WHAT YOU SHOULD DO
The entire set of lines below should be copied exactly.

DATA FOR REVIEW
• • • • • • •
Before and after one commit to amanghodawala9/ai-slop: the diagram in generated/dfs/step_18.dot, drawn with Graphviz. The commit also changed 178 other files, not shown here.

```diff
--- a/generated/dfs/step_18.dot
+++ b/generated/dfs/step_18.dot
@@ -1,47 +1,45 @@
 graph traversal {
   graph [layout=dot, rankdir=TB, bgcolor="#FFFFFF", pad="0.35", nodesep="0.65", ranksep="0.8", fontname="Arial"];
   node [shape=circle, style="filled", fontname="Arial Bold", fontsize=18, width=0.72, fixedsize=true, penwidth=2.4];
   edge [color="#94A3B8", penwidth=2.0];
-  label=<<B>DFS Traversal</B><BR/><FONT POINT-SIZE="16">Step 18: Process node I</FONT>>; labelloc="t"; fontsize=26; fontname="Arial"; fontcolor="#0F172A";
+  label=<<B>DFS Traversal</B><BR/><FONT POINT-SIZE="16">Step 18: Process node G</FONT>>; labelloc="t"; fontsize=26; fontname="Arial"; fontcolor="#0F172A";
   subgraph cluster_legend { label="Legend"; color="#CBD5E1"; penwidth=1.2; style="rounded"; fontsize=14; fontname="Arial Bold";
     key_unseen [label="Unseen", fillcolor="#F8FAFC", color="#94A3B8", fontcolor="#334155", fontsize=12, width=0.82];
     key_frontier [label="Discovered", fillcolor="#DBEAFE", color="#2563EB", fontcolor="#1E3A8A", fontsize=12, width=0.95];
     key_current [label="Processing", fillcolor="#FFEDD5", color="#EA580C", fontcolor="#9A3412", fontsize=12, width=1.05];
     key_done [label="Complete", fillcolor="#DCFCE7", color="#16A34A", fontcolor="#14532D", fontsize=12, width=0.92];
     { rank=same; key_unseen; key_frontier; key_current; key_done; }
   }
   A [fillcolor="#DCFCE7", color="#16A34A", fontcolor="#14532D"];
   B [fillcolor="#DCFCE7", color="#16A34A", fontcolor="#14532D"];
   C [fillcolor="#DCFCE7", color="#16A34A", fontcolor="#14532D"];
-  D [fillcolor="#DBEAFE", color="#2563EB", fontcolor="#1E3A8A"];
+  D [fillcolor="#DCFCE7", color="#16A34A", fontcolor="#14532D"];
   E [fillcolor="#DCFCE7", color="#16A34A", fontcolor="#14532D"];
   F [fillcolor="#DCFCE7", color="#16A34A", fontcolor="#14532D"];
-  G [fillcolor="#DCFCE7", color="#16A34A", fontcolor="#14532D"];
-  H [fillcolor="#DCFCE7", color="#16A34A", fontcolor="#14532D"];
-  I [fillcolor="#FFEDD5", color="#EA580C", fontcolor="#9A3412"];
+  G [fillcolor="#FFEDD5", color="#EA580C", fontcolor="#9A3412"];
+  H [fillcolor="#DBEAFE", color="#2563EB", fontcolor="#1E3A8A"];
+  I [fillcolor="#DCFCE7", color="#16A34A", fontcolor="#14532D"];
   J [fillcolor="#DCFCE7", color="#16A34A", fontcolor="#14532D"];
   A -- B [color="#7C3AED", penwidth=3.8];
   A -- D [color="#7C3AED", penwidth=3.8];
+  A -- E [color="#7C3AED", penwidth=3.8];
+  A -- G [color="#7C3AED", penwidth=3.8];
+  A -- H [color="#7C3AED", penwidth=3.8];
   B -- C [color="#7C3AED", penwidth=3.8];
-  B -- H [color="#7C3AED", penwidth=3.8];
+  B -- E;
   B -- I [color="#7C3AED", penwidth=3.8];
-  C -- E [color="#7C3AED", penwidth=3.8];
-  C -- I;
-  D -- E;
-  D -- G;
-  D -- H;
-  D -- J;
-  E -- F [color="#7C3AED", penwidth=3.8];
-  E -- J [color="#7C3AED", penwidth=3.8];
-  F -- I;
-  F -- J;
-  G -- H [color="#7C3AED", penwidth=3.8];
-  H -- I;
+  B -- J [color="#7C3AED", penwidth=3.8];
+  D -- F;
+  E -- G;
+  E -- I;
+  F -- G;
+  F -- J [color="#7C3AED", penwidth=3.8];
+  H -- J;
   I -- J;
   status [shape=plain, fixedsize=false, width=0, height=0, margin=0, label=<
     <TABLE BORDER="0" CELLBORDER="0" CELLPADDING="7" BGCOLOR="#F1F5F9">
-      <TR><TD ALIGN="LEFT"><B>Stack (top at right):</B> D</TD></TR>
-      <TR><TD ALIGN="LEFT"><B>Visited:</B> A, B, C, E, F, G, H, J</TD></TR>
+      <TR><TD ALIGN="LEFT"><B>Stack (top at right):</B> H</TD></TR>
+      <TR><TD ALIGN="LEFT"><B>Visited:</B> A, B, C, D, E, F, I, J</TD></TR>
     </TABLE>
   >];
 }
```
• • • • • • •
RESPONSE BOX
Before and after one commit to amanghodawala9/ai-slop: the diagram in generated/dfs/step_18.dot, drawn with Graphviz. The commit also changed 178 other files, not shown here.

```diff
--- a/generated/dfs/step_18.dot
+++ b/generated/dfs/step_18.dot
@@ -1,47 +1,45 @@
 graph traversal {
   graph [layout=dot, rankdir=TB, bgcolor="#FFFFFF", pad="0.35", nodesep="0.65", ranksep="0.8", fontname="Arial"];
   node [shape=circle, style="filled", fontname="Arial Bold", fontsize=18, width=0.72, fixedsize=true, penwidth=2.4];
   edge [color="#94A3B8", penwidth=2.0];
-  label=<<B>DFS Traversal</B><BR/><FONT POINT-SIZE="16">Step 18: Process node I</FONT>>; labelloc="t"; fontsize=26; fontname="Arial"; fontcolor="#0F172A";
+  label=<<B>DFS Traversal</B><BR/><FONT POINT-SIZE="16">Step 18: Process node G</FONT>>; labelloc="t"; fontsize=26; fontname="Arial"; fontcolor="#0F172A";
   subgraph cluster_legend { label="Legend"; color="#CBD5E1"; penwidth=1.2; style="rounded"; fontsize=14; fontname="Arial Bold";
     key_unseen [label="Unseen", fillcolor="#F8FAFC", color="#94A3B8", fontcolor="#334155", fontsize=12, width=0.82];
     key_frontier [label="Discovered", fillcolor="#DBEAFE", color="#2563EB", fontcolor="#1E3A8A", fontsize=12, width=0.95];
     key_current [label="Processing", fillcolor="#FFEDD5", color="#EA580C", fontcolor="#9A3412", fontsize=12, width=1.05];
     key_done [label="Complete", fillcolor="#DCFCE7", color="#16A34A", fontcolor="#14532D", fontsize=12, width=0.92];
     { rank=same; key_unseen; key_frontier; key_current; key_done; }
   }
   A [fillcolor="#DCFCE7", color="#16A34A", fontcolor="#14532D"];
   B [fillcolor="#DCFCE7", color="#16A34A", fontcolor="#14532D"];
   C [fillcolor="#DCFCE7", color="#16A34A", fontcolor="#14532D"];
-  D [fillcolor="#DBEAFE", color="#2563EB", fontcolor="#1E3A8A"];
+  D [fillcolor="#DCFCE7", color="#16A34A", fontcolor="#14532D"];
   E [fillcolor="#DCFCE7", color="#16A34A", fontcolor="#14532D"];
   F [fillcolor="#DCFCE7", color="#16A34A", fontcolor="#14532D"];
-  G [fillcolor="#DCFCE7", color="#16A34A", fontcolor="#14532D"];
-  H [fillcolor="#DCFCE7", color="#16A34A", fontcolor="#14532D"];
-  I [fillcolor="#FFEDD5", color="#EA580C", fontcolor="#9A3412"];
+  G [fillcolor="#FFEDD5", color="#EA580C", fontcolor="#9A3412"];
+  H [fillcolor="#DBEAFE", color="#2563EB", fontcolor="#1E3A8A"];
+  I [fillcolor="#DCFCE7", color="#16A34A", fontcolor="#14532D"];
   J [fillcolor="#DCFCE7", color="#16A34A", fontcolor="#14532D"];
   A -- B [color="#7C3AED", penwidth=3.8];
   A -- D [color="#7C3AED", penwidth=3.8];
+  A -- E [color="#7C3AED", penwidth=3.8];
+  A -- G [color="#7C3AED", penwidth=3.8];
+  A -- H [color="#7C3AED", penwidth=3.8];
   B -- C [color="#7C3AED", penwidth=3.8];
-  B -- H [color="#7C3AED", penwidth=3.8];
+  B -- E;
   B -- I [color="#7C3AED", penwidth=3.8];
-  C -- E [color="#7C3AED", penwidth=3.8];
-  C -- I;
-  D -- E;
-  D -- G;
-  D -- H;
-  D -- J;
-  E -- F [color="#7C3AED", penwidth=3.8];
-  E -- J [color="#7C3AED", penwidth=3.8];
-  F -- I;
-  F -- J;
-  G -- H [color="#7C3AED", penwidth=3.8];
-  H -- I;
+  B -- J [color="#7C3AED", penwidth=3.8];
+  D -- F;
+  E -- G;
+  E -- I;
+  F -- G;
+  F -- J [color="#7C3AED", penwidth=3.8];
+  H -- J;
   I -- J;
   status [shape=plain, fixedsize=false, width=0, height=0, margin=0, label=<
     <TABLE BORDER="0" CELLBORDER="0" CELLPADDING="7" BGCOLOR="#F1F5F9">
-      <TR><TD ALIGN="LEFT"><B>Stack (top at right):</B> D</TD></TR>
-      <TR><TD ALIGN="LEFT"><B>Visited:</B> A, B, C, E, F, G, H, J</TD></TR>
+      <TR><TD ALIGN="LEFT"><B>Stack (top at right):</B> H</TD></TR>
+      <TR><TD ALIGN="LEFT"><B>Visited:</B> A, B, C, D, E, F, I, J</TD></TR>
     </TABLE>
   >];
 }
```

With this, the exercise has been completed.